Managers are so overwhelmed with demands that having regular feedback conversations with employees can be hard to fit in. Roly Walter from performance management software company Appraisd looks at how organisations can provide more support to managers.
The life of a line manager is a busy one. Sandwiched between the demands of senior leaders and their direct reports, they are under pressure.
The extent of this is shown by figures from a recent Chartered Management Institute survey, which reveal on average they work the equivalent in overtime of 44 extra days per year. With so much on their plates, something must give. Very often, it’s their people management responsibilities that slip.
Finding a solution to this lack of time, plus raising the importance within the organisation placed on people management are the first steps needed to encourage more feedback conversations.
According to the latest figures from the CIPD, less than half of line managers received dedicated training when they took on people management responsibilities.
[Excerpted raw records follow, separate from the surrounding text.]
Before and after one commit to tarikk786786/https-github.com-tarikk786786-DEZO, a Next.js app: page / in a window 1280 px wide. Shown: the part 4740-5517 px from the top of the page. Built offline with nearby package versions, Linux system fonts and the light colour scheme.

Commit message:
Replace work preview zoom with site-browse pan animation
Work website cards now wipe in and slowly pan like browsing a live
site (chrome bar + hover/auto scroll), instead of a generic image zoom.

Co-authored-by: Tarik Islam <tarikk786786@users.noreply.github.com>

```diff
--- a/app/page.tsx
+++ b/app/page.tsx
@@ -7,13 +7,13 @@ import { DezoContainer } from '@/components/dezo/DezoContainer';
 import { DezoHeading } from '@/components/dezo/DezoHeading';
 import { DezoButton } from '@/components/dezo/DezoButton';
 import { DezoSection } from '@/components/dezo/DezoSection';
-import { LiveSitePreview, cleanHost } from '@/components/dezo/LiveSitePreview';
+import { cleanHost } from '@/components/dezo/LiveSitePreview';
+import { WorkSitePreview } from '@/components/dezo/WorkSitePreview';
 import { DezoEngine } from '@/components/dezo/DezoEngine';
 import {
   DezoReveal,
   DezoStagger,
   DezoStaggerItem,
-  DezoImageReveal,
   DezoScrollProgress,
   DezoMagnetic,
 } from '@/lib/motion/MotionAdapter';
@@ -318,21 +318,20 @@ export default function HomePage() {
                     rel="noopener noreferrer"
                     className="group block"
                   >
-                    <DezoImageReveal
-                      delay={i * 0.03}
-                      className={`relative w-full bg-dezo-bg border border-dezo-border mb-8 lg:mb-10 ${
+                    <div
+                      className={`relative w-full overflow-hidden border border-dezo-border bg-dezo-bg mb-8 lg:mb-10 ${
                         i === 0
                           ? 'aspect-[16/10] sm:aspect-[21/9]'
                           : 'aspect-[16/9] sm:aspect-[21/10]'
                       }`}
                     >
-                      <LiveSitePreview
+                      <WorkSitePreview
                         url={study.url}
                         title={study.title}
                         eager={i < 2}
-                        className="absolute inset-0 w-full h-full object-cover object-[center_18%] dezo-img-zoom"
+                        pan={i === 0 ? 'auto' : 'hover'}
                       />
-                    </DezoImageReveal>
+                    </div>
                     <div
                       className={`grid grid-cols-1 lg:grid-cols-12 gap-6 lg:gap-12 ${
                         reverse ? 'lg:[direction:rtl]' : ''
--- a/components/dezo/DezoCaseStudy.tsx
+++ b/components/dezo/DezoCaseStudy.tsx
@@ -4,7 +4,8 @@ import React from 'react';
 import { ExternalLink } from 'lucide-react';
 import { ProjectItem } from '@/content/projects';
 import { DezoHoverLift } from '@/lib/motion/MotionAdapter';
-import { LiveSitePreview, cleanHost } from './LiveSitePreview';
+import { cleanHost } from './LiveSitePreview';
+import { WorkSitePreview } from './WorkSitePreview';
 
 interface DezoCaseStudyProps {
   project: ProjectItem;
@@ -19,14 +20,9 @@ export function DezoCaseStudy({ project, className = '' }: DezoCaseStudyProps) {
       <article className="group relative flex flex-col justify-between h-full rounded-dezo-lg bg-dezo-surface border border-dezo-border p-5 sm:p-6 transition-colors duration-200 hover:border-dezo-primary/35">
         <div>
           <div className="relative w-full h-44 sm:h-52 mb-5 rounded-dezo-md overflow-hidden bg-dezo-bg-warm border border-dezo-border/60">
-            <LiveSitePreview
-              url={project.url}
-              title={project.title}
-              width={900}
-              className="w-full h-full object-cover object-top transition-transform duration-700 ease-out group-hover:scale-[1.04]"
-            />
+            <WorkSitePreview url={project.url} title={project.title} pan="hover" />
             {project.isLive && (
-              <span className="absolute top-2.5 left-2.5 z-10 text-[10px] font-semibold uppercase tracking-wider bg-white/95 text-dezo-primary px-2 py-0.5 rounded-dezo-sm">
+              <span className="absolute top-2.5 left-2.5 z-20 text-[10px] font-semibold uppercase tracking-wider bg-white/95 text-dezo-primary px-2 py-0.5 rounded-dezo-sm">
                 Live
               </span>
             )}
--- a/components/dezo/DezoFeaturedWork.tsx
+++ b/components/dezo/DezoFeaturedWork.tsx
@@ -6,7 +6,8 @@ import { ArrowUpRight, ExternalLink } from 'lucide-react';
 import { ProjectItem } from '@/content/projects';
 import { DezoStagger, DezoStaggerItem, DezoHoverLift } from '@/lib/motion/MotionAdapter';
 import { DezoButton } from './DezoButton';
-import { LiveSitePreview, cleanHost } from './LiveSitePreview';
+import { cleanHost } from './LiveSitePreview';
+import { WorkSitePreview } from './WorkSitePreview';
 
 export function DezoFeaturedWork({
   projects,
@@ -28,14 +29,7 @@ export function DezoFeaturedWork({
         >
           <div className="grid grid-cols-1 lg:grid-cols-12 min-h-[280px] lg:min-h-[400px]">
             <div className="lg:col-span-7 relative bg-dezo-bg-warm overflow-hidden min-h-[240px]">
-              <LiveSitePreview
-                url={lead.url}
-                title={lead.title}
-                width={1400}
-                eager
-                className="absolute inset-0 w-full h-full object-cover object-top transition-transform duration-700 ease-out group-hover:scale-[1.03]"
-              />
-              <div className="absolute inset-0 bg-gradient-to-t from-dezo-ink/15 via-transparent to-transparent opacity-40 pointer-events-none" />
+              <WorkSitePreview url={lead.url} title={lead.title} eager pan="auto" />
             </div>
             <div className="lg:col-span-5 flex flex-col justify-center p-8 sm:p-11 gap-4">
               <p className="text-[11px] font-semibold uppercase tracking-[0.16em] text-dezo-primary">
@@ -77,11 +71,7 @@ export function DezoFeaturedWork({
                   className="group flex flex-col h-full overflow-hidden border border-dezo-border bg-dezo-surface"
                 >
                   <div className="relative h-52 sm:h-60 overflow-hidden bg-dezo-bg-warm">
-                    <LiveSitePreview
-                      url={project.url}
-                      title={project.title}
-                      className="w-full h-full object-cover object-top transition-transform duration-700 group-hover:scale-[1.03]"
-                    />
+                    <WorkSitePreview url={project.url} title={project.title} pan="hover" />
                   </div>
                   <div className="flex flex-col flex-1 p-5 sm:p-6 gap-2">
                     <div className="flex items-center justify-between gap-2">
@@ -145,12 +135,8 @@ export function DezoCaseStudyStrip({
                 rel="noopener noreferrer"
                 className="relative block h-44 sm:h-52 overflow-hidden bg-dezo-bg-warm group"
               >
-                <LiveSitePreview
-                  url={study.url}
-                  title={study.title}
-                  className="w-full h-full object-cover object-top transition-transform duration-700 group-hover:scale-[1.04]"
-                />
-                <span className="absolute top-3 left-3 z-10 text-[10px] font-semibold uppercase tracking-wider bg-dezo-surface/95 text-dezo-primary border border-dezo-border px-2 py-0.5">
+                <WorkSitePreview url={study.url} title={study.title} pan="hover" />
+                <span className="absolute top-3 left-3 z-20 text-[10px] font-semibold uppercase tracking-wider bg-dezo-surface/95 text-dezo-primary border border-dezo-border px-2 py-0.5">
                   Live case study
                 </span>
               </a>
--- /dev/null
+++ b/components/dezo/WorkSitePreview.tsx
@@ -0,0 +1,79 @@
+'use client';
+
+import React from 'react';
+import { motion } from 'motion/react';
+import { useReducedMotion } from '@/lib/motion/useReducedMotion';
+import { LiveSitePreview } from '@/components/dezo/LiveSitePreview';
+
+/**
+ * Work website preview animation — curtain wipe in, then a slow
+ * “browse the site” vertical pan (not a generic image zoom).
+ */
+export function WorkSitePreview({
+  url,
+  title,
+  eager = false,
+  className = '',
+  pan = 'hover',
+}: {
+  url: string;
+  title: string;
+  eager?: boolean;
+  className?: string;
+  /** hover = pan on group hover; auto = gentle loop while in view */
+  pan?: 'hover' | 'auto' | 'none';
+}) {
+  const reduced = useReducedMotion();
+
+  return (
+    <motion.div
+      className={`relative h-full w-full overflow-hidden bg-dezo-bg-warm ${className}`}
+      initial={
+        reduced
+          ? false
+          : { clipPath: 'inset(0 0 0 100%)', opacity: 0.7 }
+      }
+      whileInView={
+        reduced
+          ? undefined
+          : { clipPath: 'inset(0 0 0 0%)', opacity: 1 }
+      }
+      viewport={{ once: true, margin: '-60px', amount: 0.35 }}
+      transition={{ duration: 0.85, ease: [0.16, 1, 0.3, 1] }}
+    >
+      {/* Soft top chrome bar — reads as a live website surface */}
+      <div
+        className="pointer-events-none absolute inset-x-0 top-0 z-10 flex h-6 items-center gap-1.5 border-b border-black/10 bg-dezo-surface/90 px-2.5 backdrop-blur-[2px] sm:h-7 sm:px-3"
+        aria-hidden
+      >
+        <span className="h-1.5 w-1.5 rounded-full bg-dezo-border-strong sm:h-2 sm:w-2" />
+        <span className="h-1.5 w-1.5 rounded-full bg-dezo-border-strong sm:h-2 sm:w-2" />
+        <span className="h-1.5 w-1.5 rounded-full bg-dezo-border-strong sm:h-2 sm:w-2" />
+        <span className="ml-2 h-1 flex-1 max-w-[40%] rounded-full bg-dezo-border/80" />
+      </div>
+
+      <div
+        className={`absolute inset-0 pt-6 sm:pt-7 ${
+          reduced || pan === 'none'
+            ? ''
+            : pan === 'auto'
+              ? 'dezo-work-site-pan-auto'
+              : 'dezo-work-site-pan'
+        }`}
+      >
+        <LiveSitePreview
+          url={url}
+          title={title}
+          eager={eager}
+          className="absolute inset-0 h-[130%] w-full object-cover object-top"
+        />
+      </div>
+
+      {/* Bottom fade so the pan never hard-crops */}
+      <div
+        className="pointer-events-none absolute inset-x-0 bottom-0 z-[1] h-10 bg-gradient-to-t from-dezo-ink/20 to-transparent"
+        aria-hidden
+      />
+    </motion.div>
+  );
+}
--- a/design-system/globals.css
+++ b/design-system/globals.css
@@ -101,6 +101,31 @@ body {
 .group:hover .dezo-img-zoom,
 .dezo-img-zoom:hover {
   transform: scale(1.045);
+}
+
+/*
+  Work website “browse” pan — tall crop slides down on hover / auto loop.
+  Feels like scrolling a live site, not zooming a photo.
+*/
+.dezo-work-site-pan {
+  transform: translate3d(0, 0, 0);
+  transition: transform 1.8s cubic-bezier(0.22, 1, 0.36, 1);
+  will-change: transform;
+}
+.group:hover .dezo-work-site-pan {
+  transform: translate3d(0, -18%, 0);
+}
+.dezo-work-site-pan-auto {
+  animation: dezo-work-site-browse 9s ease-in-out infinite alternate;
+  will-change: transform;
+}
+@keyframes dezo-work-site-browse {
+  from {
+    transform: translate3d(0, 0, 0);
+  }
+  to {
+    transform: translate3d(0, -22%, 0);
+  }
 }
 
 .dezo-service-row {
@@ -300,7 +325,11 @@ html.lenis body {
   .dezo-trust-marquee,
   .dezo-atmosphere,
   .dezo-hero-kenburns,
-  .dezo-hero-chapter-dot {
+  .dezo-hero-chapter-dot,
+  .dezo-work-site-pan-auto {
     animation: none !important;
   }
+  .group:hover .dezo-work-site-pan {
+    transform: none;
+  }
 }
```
Organisations need to offer more support in this area and recognise providing effective feedback is a specific skill that requires training, time and dedication to get right.
To counter the lack of time that managers have available, organisations need to build a framework for feedback that is clear, simple and easy to follow. Using an online system will eliminate time-consuming paperwork and ensure a consistent approach across the business.
In this system, guidelines and tips can be provided for managers, helping them to get the conversation started and become more comfortable in this aspect of their role. For those who find face-to-face conversations difficult to begin, these can be a huge help. It also reinforces the fact that feedback is an expected part of their role.
As well as a system, providing dedicating training for managers at all levels will reinforce a consistent approach. Shining a spotlight on this area, will demonstrate feedback is important and that everyone is expected to take part. It’s that expectation that is key.
If feedback is not seen as crucial, it will get pushed down the agenda under the pressure of all the other duties managers have to complete. It needs to become a routine expectation that is an integral part of the working day.
It is not just employees who want and benefit from feedback. Leaders are no different. They also need honest, timely and regular feedback to ensure they are delivering what they need.
Building a feedback culture
“This means there is a big shift away from formal, lengthy and typically anonymous feedback surveys,” says Linda Smith, former HRD and a business consultant with Merranti Consulting. “Firms of all sizes are moving towards regular catch-ups with an emphasis on creating an open and honest culture.”
Smith states the following elements are needed to build a successful feedback culture:
Trust – employees need to feel able to see feedback as a positive development tool and not criticism.
Honesty – the feedback needs to be fair and relevant. All sides should feel able to be candid without fear of retribution.
Objectivity – feedback should come from all relevant stakeholders, not just direct managers to get a full and unbiased picture.
“Recognising and praising those who are giving effective feedback is very important,” says Smith. “Use them as role models for the rest of the business to follow and demonstrate to all that they are playing a vital role in helping their colleagues to develop and progress.”
Rachel Broome, founder of learning and development agency Talentstorm, believes managers will engage in the process if they can see the benefits for themselves.
She says: “Managers who give regular and effective feedback are able to build high-performance teams. Employees want to work for someone who shows they value their team and are invested in helping them to improve. A manager that not only gives feedback, but actively asks for it too will gain the trust and respect of their employees.”
Broome has four things for managers to remember when giving feedback:
Be purposeful – feedback is all about giving someone useful information at a time that they can do something with it. If feedback is given without context, it may feel like criticism.
Be specific – identifying and acknowledging exactly the issue will ensure the employee knows what the feedback relates to.
Be timely – we’ve shifted to an ‘instant’ culture, so it seems crazy to think we would wait days or weeks to pass on useful developmental information. With feedback, timing is everything, and the closer to the event in question the more useful it is.
Be regular – the trick is to get into the habit of giving feedback ‘little and often’, rather than saving it up when that may be too late to be useful.
Feedback conversations will start to flow when the right system, training and focus is put on them. Businesses must demonstrate clearly to all concerned, not just managers, that feedback is important and encourage everyone to get involved.
Personal development is now one of the main elements employees are looking for in a role. Failure to get the feedback process right could make it harder not only keep employees but also to attract the best new talent.